Many times in Mexico I have hear the quote that is attributed to the late Mexican president Porfirio Diaz, "Poor Mexico, so far from God and so near to the United States." At times Mexican people use their close proximity to the United States as an excuse as to why things are like they are and why it is so difficult for their situation to get better. In a way, they have a point because going back in the history between the two nations one can see that the U.S. has not always been kind to their neighbor to the south. Having said that, however, I realize that times have changed and no matter what happened in the past the United States and Mexico are married to each other. For better or for worse and they are locked in an orbital dance like the Earth and the Moon. Where would the United States be without Mexican oil and Mexican labor and where would Mexico be without their biggest customer and largest source of revenue. I always ask my Mexican friends the question, “Who would protect Mexico from an invasion by forces from outside North America, the Mexican Army and Navy?”. Of course not. No one would dare attack Mexico for fear of being crushed like a bug by U.S. military might. Would the U.S. ever invade Mexico? Perhaps, but the present situation looks more of a case of Mexico invading the United States. Robert Frost once wrote a poem that said “Good fences make good neighbors” but how can you separate neighbors whose interests are so tightly entwined. The only thing that really separates the U.S. and Mexico is a difference in language and culture but already those differences are slowly starting to blur.
Instead of focusing on the things that divide Mexico and the United States people should focus more on the things that unite them. For one thing, the majority of people in both countries are Christian. Look how many places where the Islamic world meets the non-Islamic world and tensions are very high without much foreseeable relief. I am talking about hot spots like Israel, Nigeria, Sudan, Bosnia, Kosovo, Macedonia, Chechnya, Sinkiang, Kashmir, Timor, and Mindanao. Even with all the tensions caused by the juxtaposition of major religions there is an even more serious potential or I should probably say “inevitable” flash point and that is the ethnic, religious, cultural, and geographical divide between Russia and China.
Right now Russia and China seem to be uniting against American interests but I for one am not fooled by that. They are two ethnic groups who have been warring constantly through the ages. One country, Russia, is seventy-eight percent Caucasian with a Christian heritage. Its territory is enormous and covers eight time zones and is rich in natural resources. Its population is only 142 million, however, and in a steady and projected state of decline. In fact, this year Russia started rewarding Russian mothers who give birth to a second child the Russian equivalent of $10,000 U.S. dollars. The other country, China, has a territory not even half as big as Russia but it has a population approaching 1.4 billion people and its mothers are frowned upon if not penalized for having more than one child.

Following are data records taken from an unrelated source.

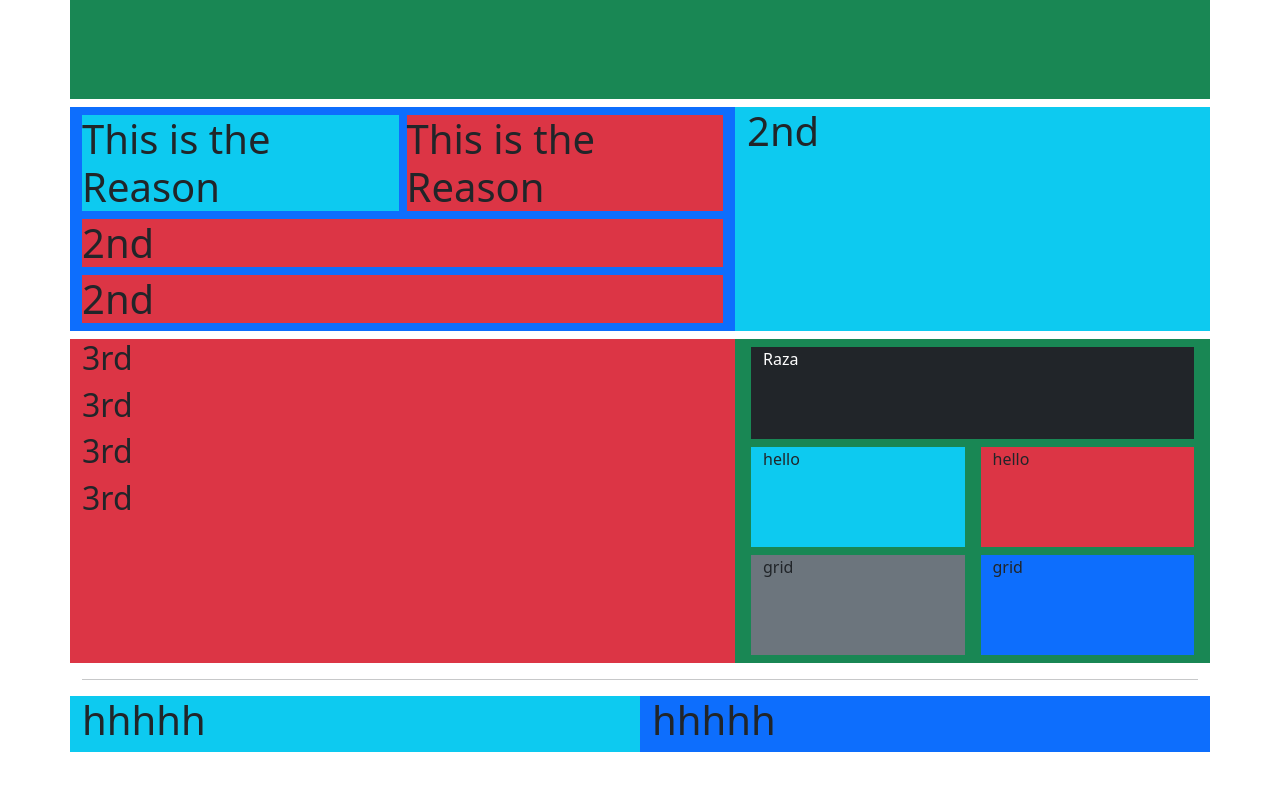
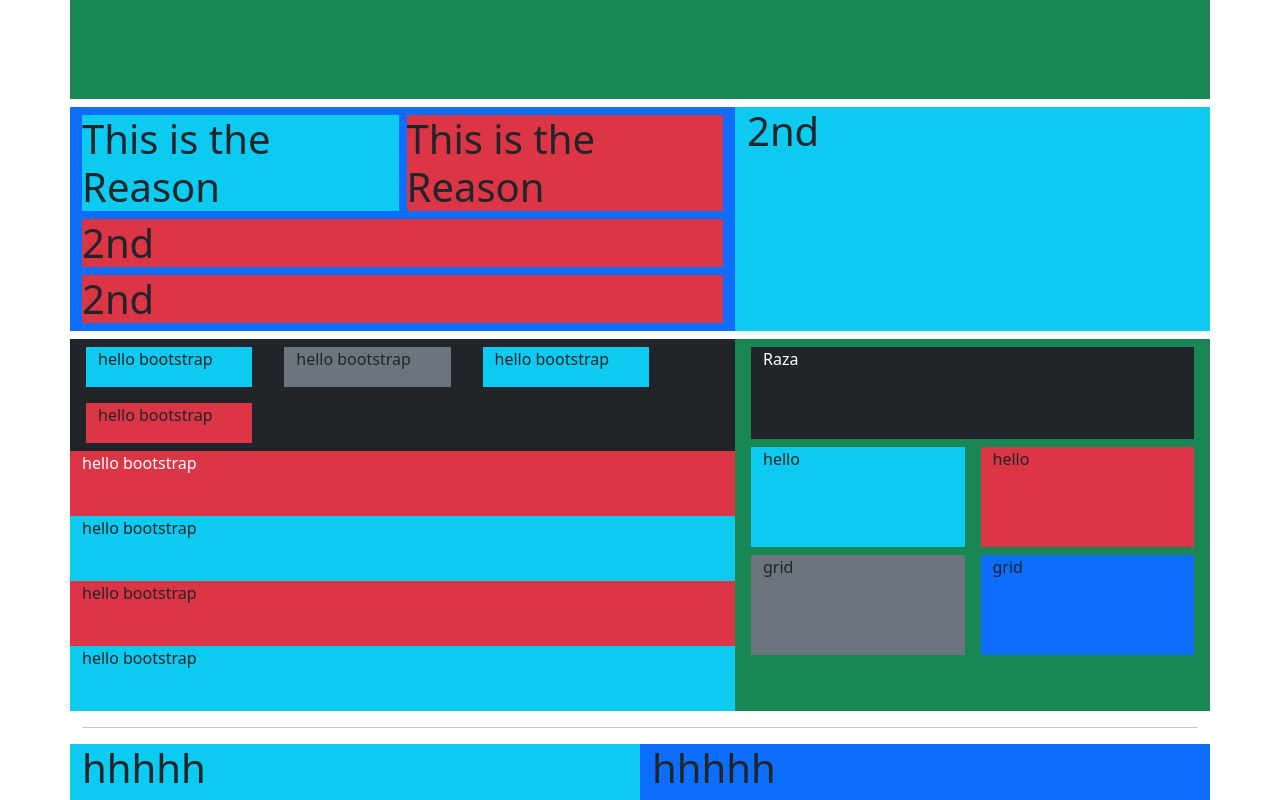
Before and after one commit to Ali-Raza-Gill/Bootstrap-Grid, a React (Create React App) app: page / in a window 1280 px wide. Shown: the part 441-1241 px from the top of the page. Before the commit the page ends 1193 px from the top, so only its background shows below. Built offline with nearby package versions, Linux system fonts and the light colour scheme.

Commit message:
Pracatice of grid

```diff
--- a/src/Bootstrap/Bootstrap.jsx
+++ b/src/Bootstrap/Bootstrap.jsx
@@ -45,16 +45,15 @@ export default function Bootstrap() {
                 </div>
             </div>
 
-
-            <div className="row mt-5 bg-success " style={{height:"150px"}}>
+            <div className="row mt-5 bg-success " style={{ height: "150px" }}>
                 <div className="col">
                     <h1>This is 1st</h1>
                 </div>
             </div>
-            <div className="row my-2 "style={{minHeight:"150px"}}>
+            <div className="row my-2 " style={{ minHeight: "150px" }}>
                 <div className="col-sm-12 col-md-7 col-lg-7 bg-primary ">
                     <div className='mt-2 gap-2 d-flex justify-content-around'><h1 className='bg-info'>This is the Reason  </h1>
-                    <h1 className='bg-danger'>This is the Reason   </h1></div>
+                        <h1 className='bg-danger'>This is the Reason   </h1></div>
                     <div ><h1 className='bg-danger'>2nd   </h1></div>
                     <div ><h1 className='bg-danger'>2nd   </h1></div>
                 </div>
@@ -63,23 +62,54 @@ export default function Bootstrap() {
                 </div>
             </div>
             <div className="row mt-2">
-                <div className="col-sm-12 col-md-7 col-lg-7  bg-danger">
-                    <h2>3rd</h2>
-                    <h2>3rd</h2>
-                    <h2>3rd</h2>
-                    <h2>3rd</h2>
+                <div className="col-sm-12 col-md-7 col-lg-7  bg-dark" >
+                    <div className="row " style={{ minHeight: "65px" }}>
+                        <div className="col-sm-12 my-sm-1 col-md-5 mx-md-3 my-md-2 col-lg-3 bg-info">
+                            <p>hello bootstrap</p>
+                        </div>
+                        <div className="col-sm-12 my-sm-1 col-md-5 mx-md-3 my-md-2 col-lg-3 bg-secondary">
+                            <p >hello bootstrap</p>
+                        </div>
+                        <div className="col-sm-12 my-sm-1 col-md-5 mx-md-3 my-md-2 col-lg-3 bg-info">
+                            <p>hello bootstrap</p>
+                        </div>
+                        <div className="col-sm-12 my-sm-1 col-md-5 mx-md-3 my-md-2 col-lg-3 bg-danger">
+                            <p>hello bootstrap</p>
+                        </div>
+                    </div>
+                    <div className="row" style={{ minHeight: "65px" }}>
+                        <div className="col bg-danger text-white">
+                            hello bootstrap
+                        </div>
+                    </div>
+                    <div className="row" style={{ minHeight: "65px" }}>
+                        <div className="col bg-info">
+                            hello bootstrap
+                        </div>
+                    </div>
+                    <div className="row" style={{ minHeight: "65px" }}>
+                        <div className="col bg-danger">
+                            hello bootstrap
+                        </div>
+                    </div>
+                    <div className="row" style={{ minHeight: "65px" }}>
+                        <div className="col bg-info">
+                            hello bootstrap
+                        </div>
+                    </div>
+
                 </div>
                 <div className="col-sm-12 col-md-5 col-lg-5 bg-success">
-                    <div className="row" style={{minHeight:"100px"}}>
+                    <div className="row" style={{ minHeight: "100px" }}>
                         <div className="col m-3 my-2 mb-0 bg-dark text-white">
                             <p>Raza</p>
                         </div>
                     </div>
-                    <div className="row m-1 my-2 d-flex gap-3"style={{minHeight:"100px"}}>
+                    <div className="row m-1 my-2 d-flex gap-3" style={{ minHeight: "100px" }}>
                         <div className="col bg-info"><p>hello</p></div>
                         <div className="col bg-danger"><p>hello</p></div>
                     </div>
-                    <div className="row m-1 my-2 d-flex gap-3"style={{minHeight:"100px"}}>
+                    <div className="row m-1 my-2 d-flex gap-3" style={{ minHeight: "100px" }}>
                         <div className="col bg-secondary"><p>grid</p></div>
                         <div className="col bg-primary"><p>grid</p></div>
                     </div>
```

China's hunger for natural resources is insatiable and in the next five years China’s needs for energy and basic materials will go from a linear rise to exponential. They will no doubt feel an ever increasing need for what the Germans called “lebersraum”…”living space” when they invaded Poland in 1939.
Vladimir Putin of late has been rattling his saber in the news. Seemingly it is directed against the United States but when all is said and done I think it is an effort to demonstrate to the Chinese that Russia is still a serious power and will not easily surrender its territory. In any case, whatever tensions eventually ensue I hope that the powers that be can keep a lid on it. A war between neighbors like Russia and China would make Iraq look like child’s play. In reality, every time that a Mexican and a Gringo meet they should shake hands and smile and say, “Howdy neighbor!”. The old Porfirio Diaz quote should be rewritten so say, “Lucky Mexico, so close to God and the United States”.